Our list of Early Chapter Books has a bunch of other good possibilities as well.  Do you have further thoughts, especially on the non-fiction front or other books we haven't yet covered?

Love, Annie


  1. I second the suggestions on your FB page for All of a Kind Family and Clementine. Cheaper by the Dozen is good except the dad dies at the end. I wonder what scared her about Ramona - that one perplexes me - unless that first chapter is the one with the dog? What about the Henry Huggins books? My daughter is also easily scared but not of exactly the same things. There are lots of books with orphans who have other parental figures - like Heidi. Would that scare her? What about the Fudge books by Judy Blume? I also second animal books - but Charlotte of course dies at the end of Charlotte's web. I'd suggest Babe (Dick King-Smith) and Trumpet of the Swan. I'd also recommend longer and/or more sophisticated chapter books. There are wonderful picture book biographies or historical fiction out there (I'd suggest The Boy Who Loved Math; Snowflake Bentley; Amelia and Eleanor Go for a Ride) and perhaps she could even sit through a Who Was book about a scientist if she is into nonfiction. Some of Patricia Polacco's books would be too scary for her but some would be delightful. I'd also recommend nonfiction picture books about science - there are lots to choose from. Good luck!

    1. I completely understand being scared by Ramona the Brave. One of my girls had lots of nighttime-scared issues, and we eliminated it from the Ramona rotation. Not just the dog, but the hole in the wall during renovations late at night. I'd recommend trying any of the others -- they're all much gentler.

  2. Oh, and Understood Betsy, which is about an orphan but with parental figures is wonderful but the language would probably be too hard, combined with the historical context.

  3. Thanks for your suggestions! We actually just found the Riverside Kids books. She has read E is for Elisa and Make Room for Elisa so far. They are a big hit. Near them we found the Cobble Street Cousins series by Cynthia Rylant. They are almost totally devoid of dramatic tension, but she is reading them happily.

    A library near us carries Anna Hibiscus so we will check it out soon. We have Mr. Popper's Penguins already because I had good, if fuzzy, memories of it. I never read any of the Dr. Doolittle books, but I will give them a try. I am still on the fence about Betsy Tacy. I loved those books and I want to be sure she gives them a chance.

    I am not quite sure what the issue was with Ramona. The first chapter is Ramona defending Beezus from teasing boys and then finding out that her sister was more embarrassed by her than upset by the boys. It is emotionally intense if not scary. It is an uncomfortable chapter if you identify with Ramona.
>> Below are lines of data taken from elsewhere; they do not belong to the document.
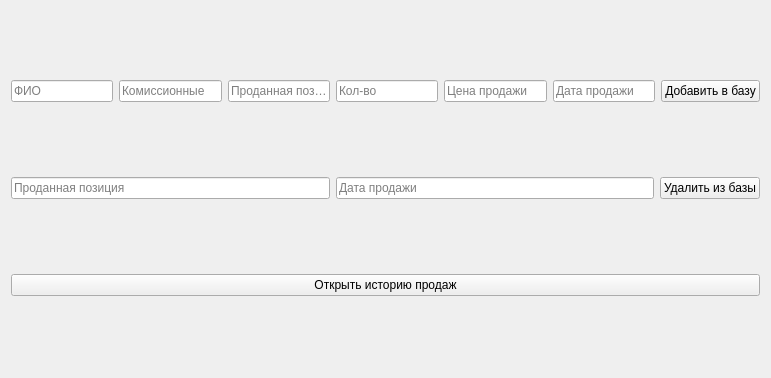
The window that Data_management/22/salesman.ui (lDeathlWhisperl/LETI) describes before a commit, drawn with Qt 5.
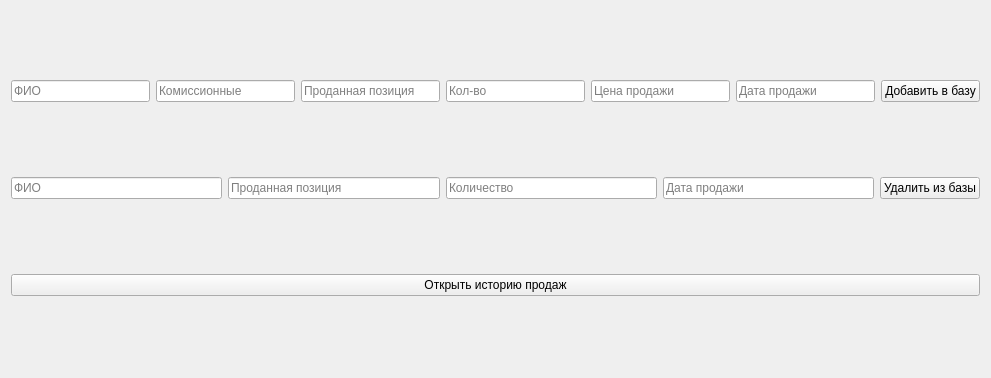
The same window after the commit.

The edit to the form file:
```diff
--- a/Data_management/22/salesman.ui
+++ b/Data_management/22/salesman.ui
@@ -6,7 +6,7 @@
    <rect>
     <x>0</x>
     <y>0</y>
-    <width>771</width>
+    <width>991</width>
     <height>378</height>
    </rect>
   </property>
@@ -69,6 +69,13 @@
    </item>
    <item>
     <layout class="QHBoxLayout" name="horizontalLayout_2">
+     <item>
+      <widget class="QLineEdit" name="LE_del_name">
+       <property name="placeholderText">
+        <string>ФИО</string>
+       </property>
+      </widget>
+     </item>
      <item>
       <widget class="QLineEdit" name="LE_del_item">
        <property name="placeholderText">
@@ -76,6 +83,13 @@
        </property>
       </widget>
      </item>
+     <item>
+      <widget class="QLineEdit" name="LE_del_amount">
+       <property name="placeholderText">
+        <string>Количество</string>
+       </property>
+      </widget>
+     </item>
      <item>
       <widget class="QLineEdit" name="LE_del_date">
        <property name="placeholderText">
```
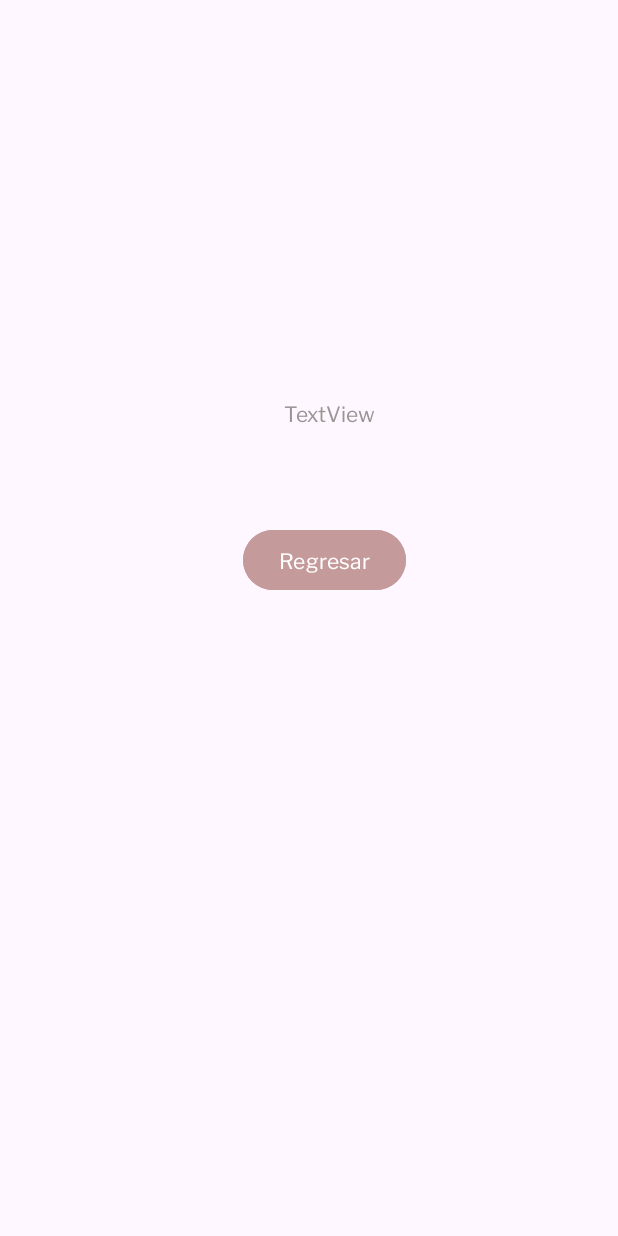
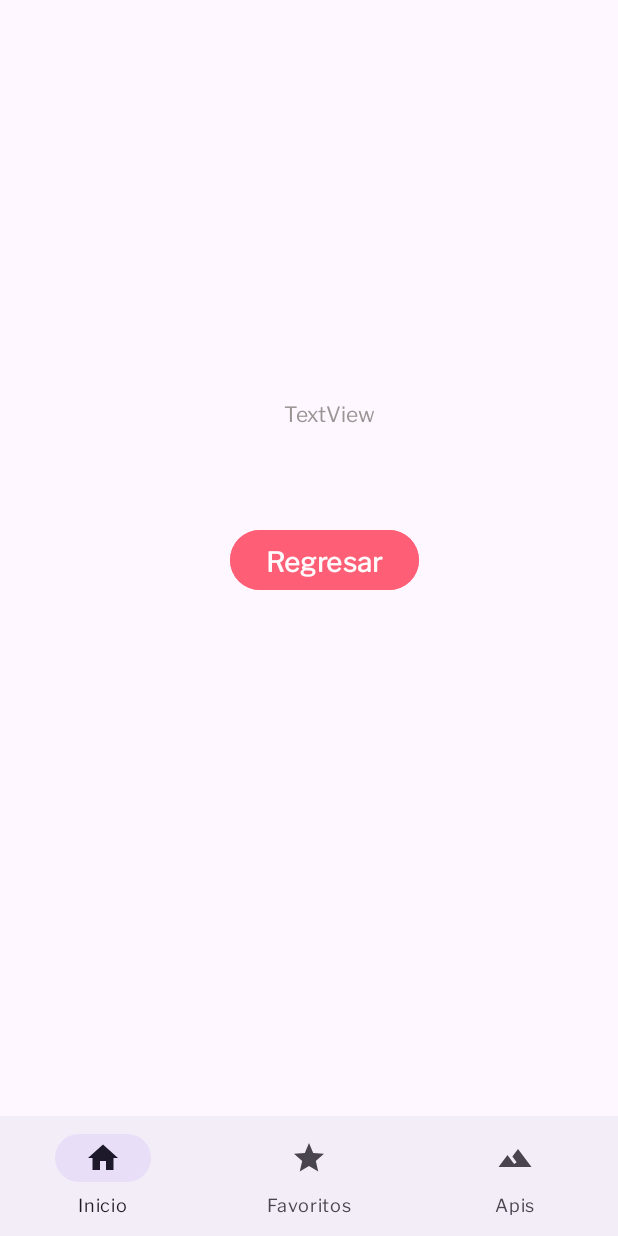
Before and after one commit to JuanJimenezIY/DispositivosMoviles, an Android app: the layout activity_empty.xml on its own in the app's theme, with its tools: preview values and no code run, on a phone screen of 412 x 824 dp. Run offline under Robolectric (Android 15) with nearby library versions, the light colour scheme and no system bars; Roboto replaces fonts that are not available here.

Commit message:
06/06/2023

```diff
--- /dev/null
+++ b/app/src/main/res/drawable/baseline_home_24.xml
@@ -0,0 +1,5 @@
+<vector android:height="24dp" android:tint="#7A7A7A"
+    android:viewportHeight="24" android:viewportWidth="24"
+    android:width="24dp" xmlns:android="http://schemas.android.com/apk/res/android">
+    <path android:fillColor="@android:color/white" android:pathData="M10,20v-6h4v6h5v-8h3L12,3 2,12h3v8z"/>
+</vector>
--- /dev/null
+++ b/app/src/main/res/drawable/baseline_landscape_24.xml
@@ -0,0 +1,5 @@
+<vector android:height="24dp" android:tint="#7A7A7A"
+    android:viewportHeight="24" android:viewportWidth="24"
+    android:width="24dp" xmlns:android="http://schemas.android.com/apk/res/android">
+    <path android:fillColor="@android:color/white" android:pathData="M14,6l-3.75,5 2.85,3.8 -1.6,1.2C9.81,13.75 7,10 7,10l-6,8h22L14,6z"/>
+</vector>
--- /dev/null
+++ b/app/src/main/res/drawable/baseline_star_24.xml
@@ -0,0 +1,5 @@
+<vector android:height="24dp" android:tint="#7A7A7A"
+    android:viewportHeight="24" android:viewportWidth="24"
+    android:width="24dp" xmlns:android="http://schemas.android.com/apk/res/android">
+    <path android:fillColor="@android:color/white" android:pathData="M12,17.27L18.18,21l-1.64,-7.03L22,9.24l-7.19,-0.61L12,2 9.19,8.63 2,9.24l5.46,4.73L5.82,21z"/>
+</vector>
--- a/app/src/main/res/layout/activity_empty.xml
+++ b/app/src/main/res/layout/activity_empty.xml
@@ -4,11 +4,12 @@
     xmlns:tools="http://schemas.android.com/tools"
     android:layout_width="match_parent"
     android:layout_height="match_parent"
-    android:orientation="horizontal"
+    android:orientation="vertical"
     tools:context=".ui.activities.EmptyActivity">
 
 
     <Button
+        style="@style/button"
         android:id="@+id/button1"
         android:layout_width="wrap_content"
         android:layout_height="wrap_content"
@@ -16,7 +17,7 @@
         android:layout_marginTop="64dp"
         android:layout_marginEnd="150dp"
         android:layout_marginBottom="472dp"
-        android:backgroundTint="#C59A9A"
+        android:backgroundTint="@color/principal_color_ej"
         android:text="Regresar"
         app:layout_constraintBottom_toBottomOf="parent"
         app:layout_constraintEnd_toEndOf="parent"
@@ -37,4 +38,12 @@
         app:layout_constraintStart_toStartOf="parent"
         app:layout_constraintTop_toTopOf="parent" />
 
+    <com.google.android.material.bottomnavigation.BottomNavigationView
+        android:id="@+id/bottom_navigation"
+        android:layout_width="match_parent"
+        android:layout_height="wrap_content"
+        app:layout_constraintBottom_toBottomOf="parent"
+        app:layout_constraintEnd_toEndOf="parent"
+        app:layout_constraintStart_toStartOf="parent"
+        app:menu="@menu/bottom_navigation_menu" />
 </androidx.constraintlayout.widget.ConstraintLayout>
--- /dev/null
+++ b/app/src/main/res/menu/bottom_navigation_menu.xml
@@ -0,0 +1,23 @@
+<?xml version="1.0" encoding="utf-8"?>
+<menu xmlns:app="http://schemas.android.com/apk/res-auto"
+    xmlns:android="http://schemas.android.com/apk/res/android">
+
+    <item
+        android:id="@+id/inicio"
+        android:icon="@drawable/baseline_home_24"
+        android:title="@string/menu_inicio"
+        android:enabled="true"
+        android:visible="true"/>
+    <item
+        android:id="@+id/favoritos"
+        android:icon="@drawable/baseline_star_24"
+        android:title="@string/menu_favoritos"
+        android:enabled="true"
+        />
+    <item
+        android:id="@+id/apis"
+        android:title="@string/menu_apis"
+        android:icon="@drawable/baseline_landscape_24"
+        android:enabled="true"
+        android:visible="true"/>
+</menu>
--- a/app/src/main/res/values/strings.xml
+++ b/app/src/main/res/values/strings.xml
@@ -1,5 +1,7 @@
 <resources>
     <string name="app_name">Dispositivos</string>
     <string name="name_banner">Pedidos Online</string>
-
+    <string name="menu_inicio">Inicio</string>
+    <string name="menu_favoritos">Favoritos</string>
+    <string name="menu_apis">Apis</string>
 </resources>
```
Also changed, not shown: app/src/main/AndroidManifest.xml (+6 -3 lines), app/src/main/java/com/example/dispositivos/ui/activities/EmptyActivity.kt (+48 -6 lines), app/src/main/res/layout/activity_main.xml (+26 -23 lines).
    We do read a lot of picture books. She likes them. I just really enjoy longer books.

  4. My daughter (5) also gets scared early but is reading chapter books...actually found this post looking for more material for her to read. So far her favorite series is Katie Kazoo, Switcheroo.